Annealing (softening) is the opposite of tempering (hardening) Most people have heard of tempering steel, so let's talk about that for a moment. Steel is tempered by raising its temperature to a point that its grain-structure is altered, then permanently held there by rapid cooling (quenching). If you heat tempered or forged steel to that grain-altering point again, then let it cool slowly, it will be annealed, or softened.
Brass differs from steel in how it is hardened and how it is annealed. Brass can only be hardened by work-hardening and only softened with heat. Steel can be hardened or softened with heat.
Brass is hardened by working, drawing the metal, expanding and contracting it. Cartridge case manufacturers do this in production to give you a strong case that will stand up under firing pressures. They then anneal the case neck and shoulder to soften the area that holds the bullet and expands into headspace. You get a strong cartridge that releases the bullet smoothly and then expands against the chamber wall to seal the pressure spike.
After several firing and resizing/ reloading cycles, (5 to 6, sometimes less) the brass necks become work-hardened, and won't release the bullet evenly or expand tightly to seal pressure. This results in lower velocities and inconsistent shot placement. Some of your brass will release at different times than others. Uniform bullet release (neck tension) is one major key to accuracy.
Here you can see the line of soot stops half-way down the neck, below that it is sealed. This is the first firing after annealing.
If the neck/ shoulder area is hardened, it is more prone to splitting or poor performance. This is what happens with repeated use.
This is why we anneal our cases, BUT ONLY THE NECK AND SHOULDER! Annealing the lower case body results in a dangerous soft-cartridge condition that can explode and injure the shooter.
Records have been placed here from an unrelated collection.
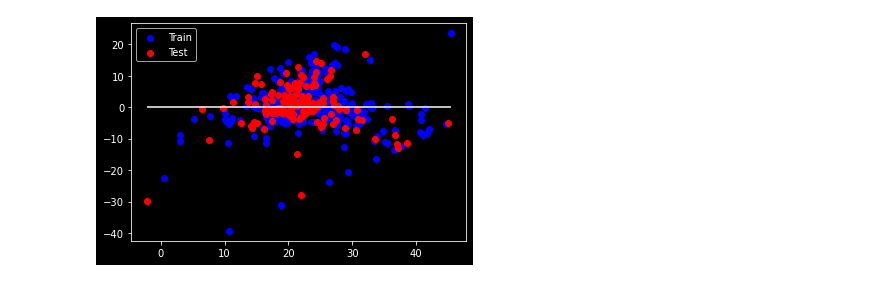
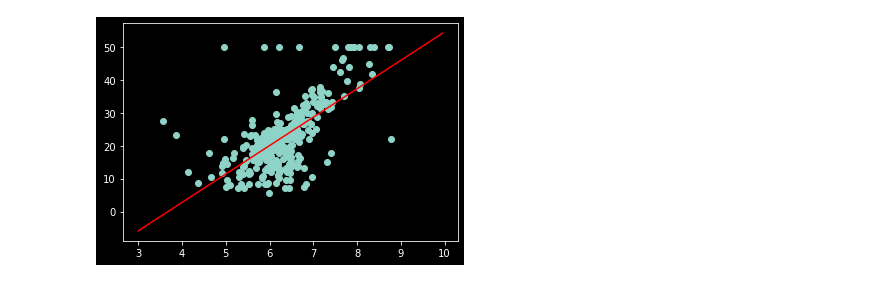
Before and after one commit to franneck94/UdemyML, a Jupyter notebook: Chapter5_Regression/LinearRegressionImplementation/LinearRegression_Implementation.ipynb, the cells around one changed output. Saved outputs shown, nothing was run; the diff lists cells and outputs as text; code cells hidden in the pictures.

```diff
--- a/Chapter5_Regression/LinearRegressionImplementation/LinearRegression_Implementation.ipynb
+++ b/Chapter5_Regression/LinearRegressionImplementation/LinearRegression_Implementation.ipynb
@@ -107,10 +91,18 @@ class LinearRegression:
         return r2_score
+# %%
+x = dataset.data[:, 5]
+y = dataset.target
+
+x_train, x_test, y_train, y_test = train_test_split(x, y, test_size=0.3)
 # %%
-regr = LinearRegression()
+regr = SimpleLinearRegression()
 regr.fit(x_train, y_train)
-r2_score = regr.score(x_test, y_test)
+y_pred = regr.predict(x_test)
+r2_own = regr.score(x_test, y_test)
+r2_sklearn = r2_score(y_test, y_pred)
 
-print(f"Coefs:\n{regr.coef_}")
+print(f"Coef: {regr.coef_}")
 print(f"Intercept: {regr.intercept_}")
-print(f"R2-score: {r2_score}")
+print(f"R2: {r2_own}")
+print(f"R2: {r2_sklearn}")
 # %% [output]
@@ -146,4 +113,9 @@ def plot_residuals(regr, x_train, y_train, x_test, y_test):
-# %%
-plot_residuals(regr, x_train, y_train, x_test, y_test)
-# %% [output]
-[figure, removed]
+# %%
+x_arange = np.arange(start=3.0, stop=10.0, step=0.05)
+y_arange = regr.predict(x_arange)
+
+plt.scatter(x_train, y_train)
+plt.plot(x_arange, y_arange, color="red")
+plt.show()
+# %% [output]
+[figure, added]
```
Also changed, not shown: parts of 8 cells of this notebook, 3 other files.
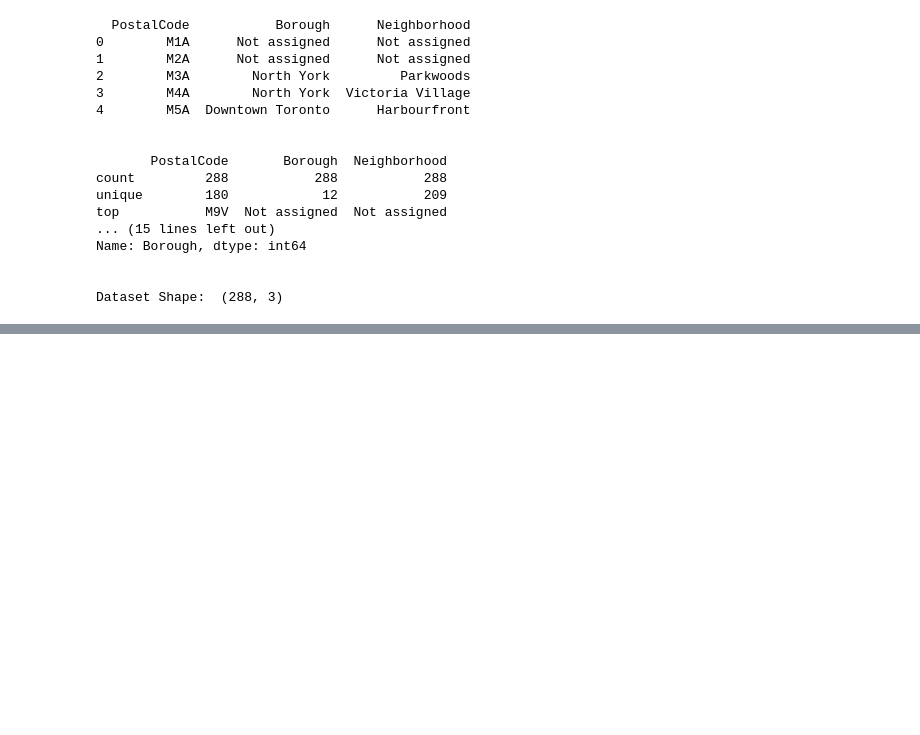
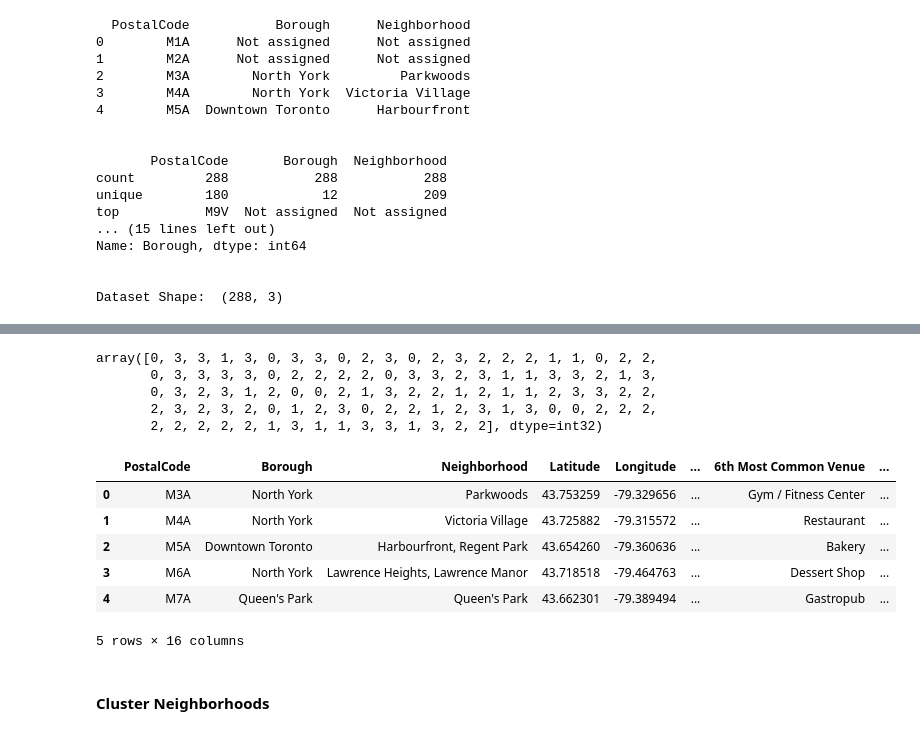
Before and after one commit to XiaobingYe/IBM-data-science, a Jupyter notebook: Neighborhoods in Toronto.ipynb, the cells around one changed output, grey strips where cells are left out. Drawn from its saved outputs; the diff is of its cells as text; code cells hidden in the pictures; blank space fills up the shorter version.

```diff
--- a/Neighborhoods in Toronto.ipynb
+++ b/Neighborhoods in Toronto.ipynb
@@ -152,0 +273,21 @@ canada
+# %%
+num_top_venues = 10
+
+indicators = ['st', 'nd', 'rd']
+
+# create columns according to number of top venues
+columns = ['Neighborhood']
+for ind in np.arange(num_top_venues):
+    try:
+        columns.append('{}{} Most Common Venue'.format(ind+1, indicators[ind]))
+    except:
+        columns.append('{}th Most Common Venue'.format(ind+1))
+
+# create a new dataframe
+toronto_venues_sorted = pd.DataFrame(columns=columns)
+toronto_venues_sorted['Neighborhood'] = toronto_grouped['Neighborhood']
+
+for ind in np.arange(toronto_grouped.shape[0]):
+    toronto_venues_sorted.iloc[ind, 1:] = return_most_common_venues(toronto_grouped.iloc[ind, :], num_top_venues)
+
+toronto_venues_sorted.head()
@@ -152,0 +302,37 @@ canada
+# %%
+# set number of clusters
+kclusters = 4
+
+toronto_grouped_clustering = toronto_grouped.drop('Neighborhood', 1)
+
+# run k-means clustering
+kmeans = KMeans(n_clusters=kclusters, random_state=0).fit(toronto_grouped_clustering)
+
+# check cluster labels generated for each row in the dataframe
+kmeans.labels_
+# %% [output]
+array([0, 3, 3, 1, 3, 0, 3, 3, 0, 2, 3, 0, 2, 3, 2, 2, 2, 1, 1, 0, 2, 2,
+       0, 3, 3, 3, 3, 0, 2, 2, 2, 2, 0, 3, 3, 2, 3, 1, 1, 3, 3, 2, 1, 3,
+       0, 3, 2, 3, 1, 2, 0, 0, 2, 1, 3, 2, 2, 1, 2, 1, 1, 2, 3, 3, 2, 2,
+       2, 3, 2, 3, 2, 0, 1, 2, 3, 0, 2, 2, 1, 2, 3, 1, 3, 0, 0, 2, 2, 2,
+       2, 2, 2, 2, 2, 1, 3, 1, 1, 3, 3, 1, 3, 2, 2], dtype=int32)
+# %%
+# add clustering labels
+toronto_venues_sorted.insert(0, 'Cluster Labels', kmeans.labels_)
+toronto_venues_sorted
+toronto_merged = borough_toronto
+
+# merge toronto_grouped with toronto_data to add latitude/longitude for each neighborhood
+toronto_merged = toronto_merged.join(toronto_venues_sorted.set_index('Neighborhood'), on='Neighborhood')
+
+toronto_merged.head() # check the last columns!
+# %% [output]
+|  | PostalCode | Borough | Neighborhood | Latitude | Longitude | ... | 6th Most Common Venue | ... |
+| 0 | M3A | North York | Parkwoods | 43.753259 | -79.329656 | ... | Gym / Fitness Center | ... |
+| 1 | M4A | North York | Victoria Village | 43.725882 | -79.315572 | ... | Restaurant | ... |
+| 2 | M5A | Downtown Toronto | Harbourfront, Regent Park | 43.654260 | -79.360636 | ... | Bakery | ... |
+| 3 | M6A | North York | Lawrence Heights, Lawrence Manor | 43.718518 | -79.464763 | ... | Dessert Shop | ... |
+| 4 | M7A | Queen's Park | Queen's Park | 43.662301 | -79.389494 | ... | Gastropub | ... |
+5 rows × 16 columns
+# %% [markdown]
+#### Cluster Neighborhoods
```
Also changed, not shown: parts of 26 cells of this notebook.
Be aware that like reloading, annealing takes a certain amount of skill and common sense.
If you can reload your ammunition, you can anneal your cases.